Valentine's Day isn't a bed of pink roses for everyone. All those treacly greeting cards, chocolate hearts, teddy bears and balloons only serve to remind some of us of our own stupid heartbreaks. Can't we just move on to Arbor Day or https://wiki.avora15.org/index.php/Valentine_s_Day:_Why_Humans_Aren_t_The_Only_Heartbreakers some other holiday that doesn't feel quite so judgmental?

It's not just humans who stomp on our hearts, though -- we've all fallen in love with some gadget, website, streaming show or other bit of tempting technology only to be left disappointed by its broken promises. Read on to see which tech and science has left Team CNET downtrodden and questioning our undying love.

Pining for the old MoviePass

When I first discovered MoviePass, I thought we'd be together forever. It was perfect. The film subscription service promised to let me watch as many movies as I wanted for the cost of less than one ticket a month. Boring Sunday afternoon? MoviePass. Late weekday night? MoviePass. The latest minor superhero movie you knew would suck but whatever? MoviePass. I started watching several movies a week and finding myself weirdly proud to run out of titles to see at theaters.

Sure, I was needy. I wanted MoviePass to be available at all times. I was exactly the kind of user the company was hoping not to attract -- the one who'd watch anything, anytime, instead of casually remembering my card's existence every few weeks.

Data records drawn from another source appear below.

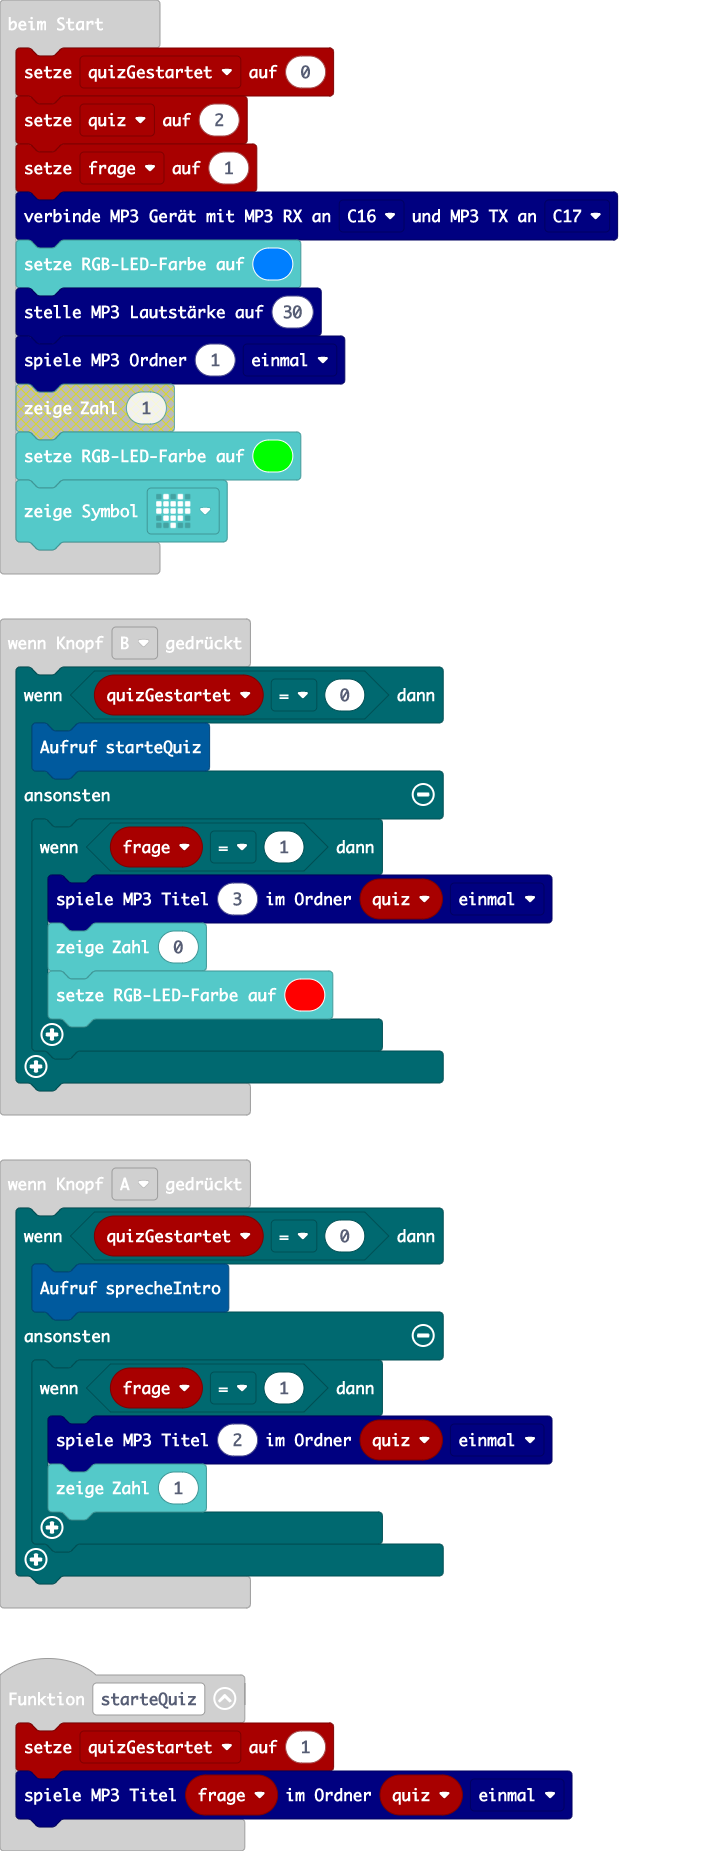
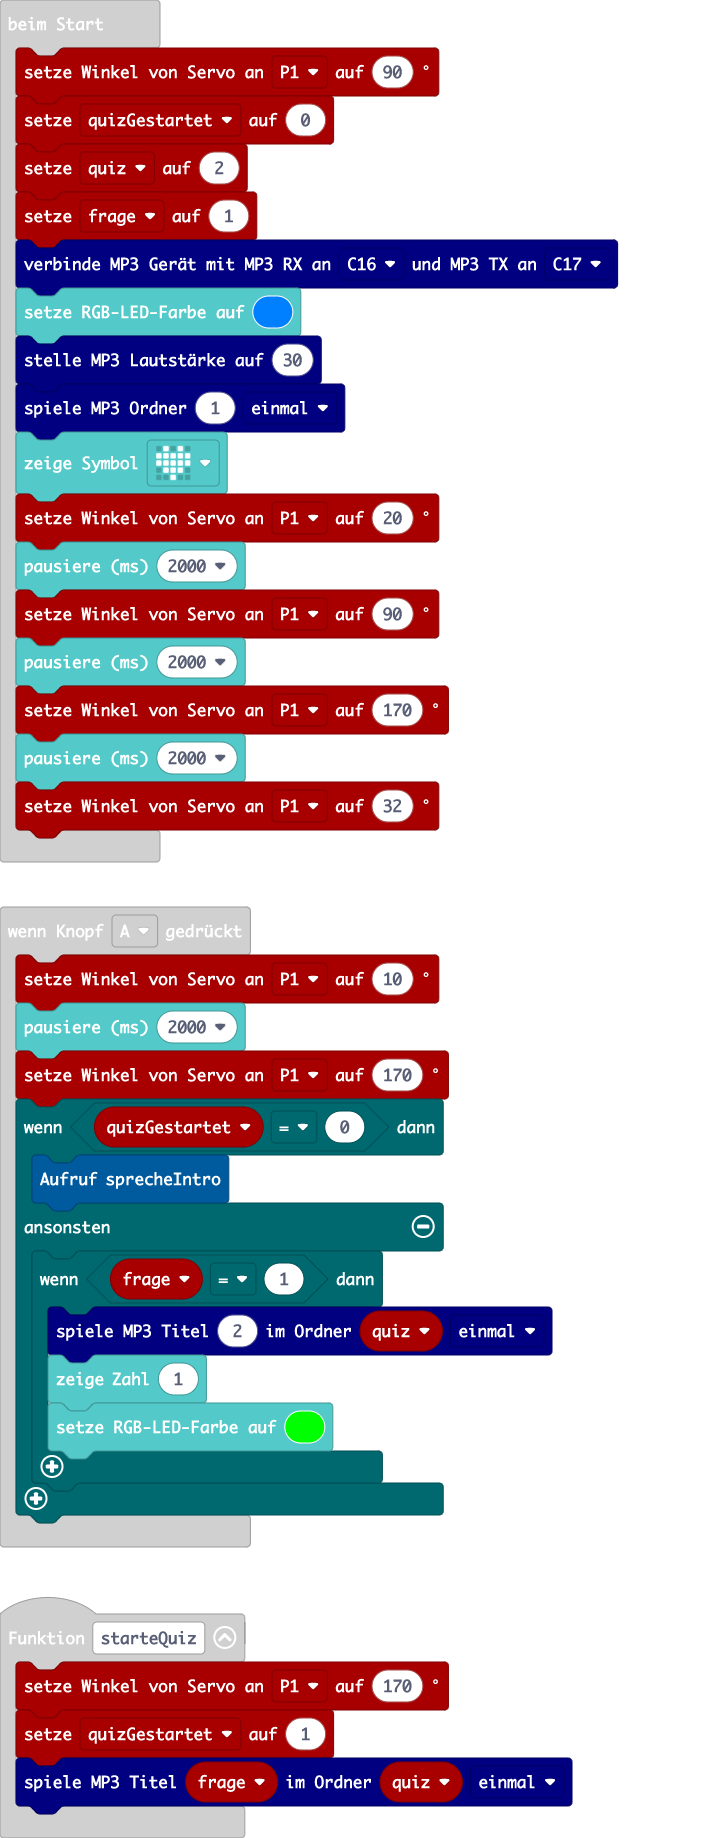
Aktualisiere main.blocks, main.ts

diff --git a/main.ts b/main.ts
@@ -1,8 +1,12 @@
 function starteQuiz () {
+    pins.servoWritePin(AnalogPin.P1, 170)
     quizGestartet = 1
     serialmp3.playMp3TrackFromFolder(frage, quiz, Mp3Repeat.No)
 }
 input.onButtonPressed(Button.A, function () {
+    pins.servoWritePin(AnalogPin.P1, 10)
+    basic.pause(2000)
+    pins.servoWritePin(AnalogPin.P1, 170)
     if (quizGestartet == 0) {
         sprecheIntro()
     } else {
@@ -30,6 +34,7 @@ input.onButtonPressed(Button.B, function () {
 let frage = 0
 let quiz = 0
 let quizGestartet = 0
+pins.servoWritePin(AnalogPin.P1, 90)
 quizGestartet = 0
 quiz = 2
 frage = 1
@@ -38,3 +43,10 @@ basic.setLedColor(0x007fff)
 serialmp3.setMp3Volume(30)
 serialmp3.playMp3Folder(1, Mp3Repeat.No)
 basic.showIcon(IconNames.Heart)
+pins.servoWritePin(AnalogPin.P1, 20)
+basic.pause(2000)
+pins.servoWritePin(AnalogPin.P1, 90)
+basic.pause(2000)
+pins.servoWritePin(AnalogPin.P1, 170)
+basic.pause(2000)
+pins.servoWritePin(AnalogPin.P1, 32)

You probably know the story. . I could no longer watch the same movie more than once. Surge pricing entered the scene. It just wasn't the same service I'd fallen in love with.

How are things now? I still have my card, but I barely use it anymore, because MoviePass only offers very specific movies, and they're often at inconvenient times. "There are no more screenings at this theater today" has become its go-to answer, and I've just given up and started going on movie dates without it.

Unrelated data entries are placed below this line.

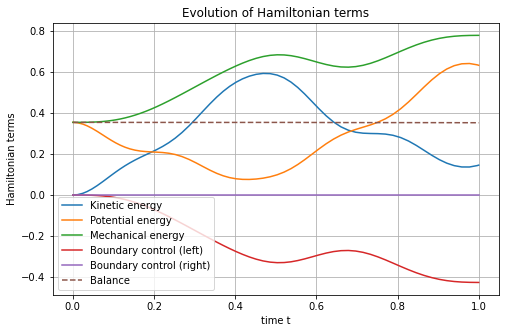
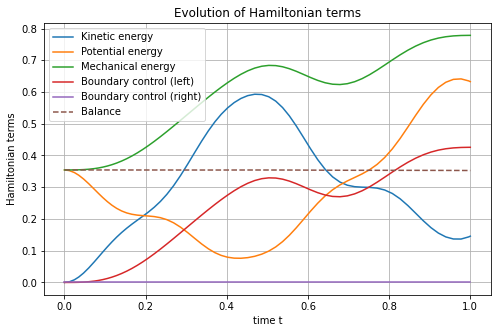
correct sign in balance polt_Hamiltonian

diff --git a/docs/source/started.rst b/docs/source/started.rst
@@ -440,7 +440,7 @@ One can appreciate the *structure-preserving* property by looking at the dashed 
 
 .. math::
 
-    \mathcal{H}^d(t) + \int_0^t u_R(s) y_R(s) {\rm d}s + \int_0^t u_L(s) y_L(s) {\rm d}s
+    \mathcal{H}^d(t) - \int_0^t u_R(s) y_R(s) {\rm d}s - \int_0^t u_L(s) y_L(s) {\rm d}s
 
 .. image:: Hamiltonian-wave-1D-started.png
     :width: 600px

Still, I refuse to let it go. I have some unreasonable hope things will change and go back to what they once were. MoviePass didn't respond to a request for comment, but at this point, I doubt it's gonna happen and my friends insist I should forget about it.

But we could be so happy together...

-- Marta Franco, San Francisco

Hoping (and hoping) for hyperloop 

It's been since Elon Musk promised us a "cross between a Concorde and a railgun and an air hockey table." The insane new transit concept would shoot us to our destinations at supersonic speeds like so many bank deposits launched from the drive-up lane to a smiling teller on the other side of the window.

Alas, here we are knocking on the door of the 2020s and remains a distant fantasy.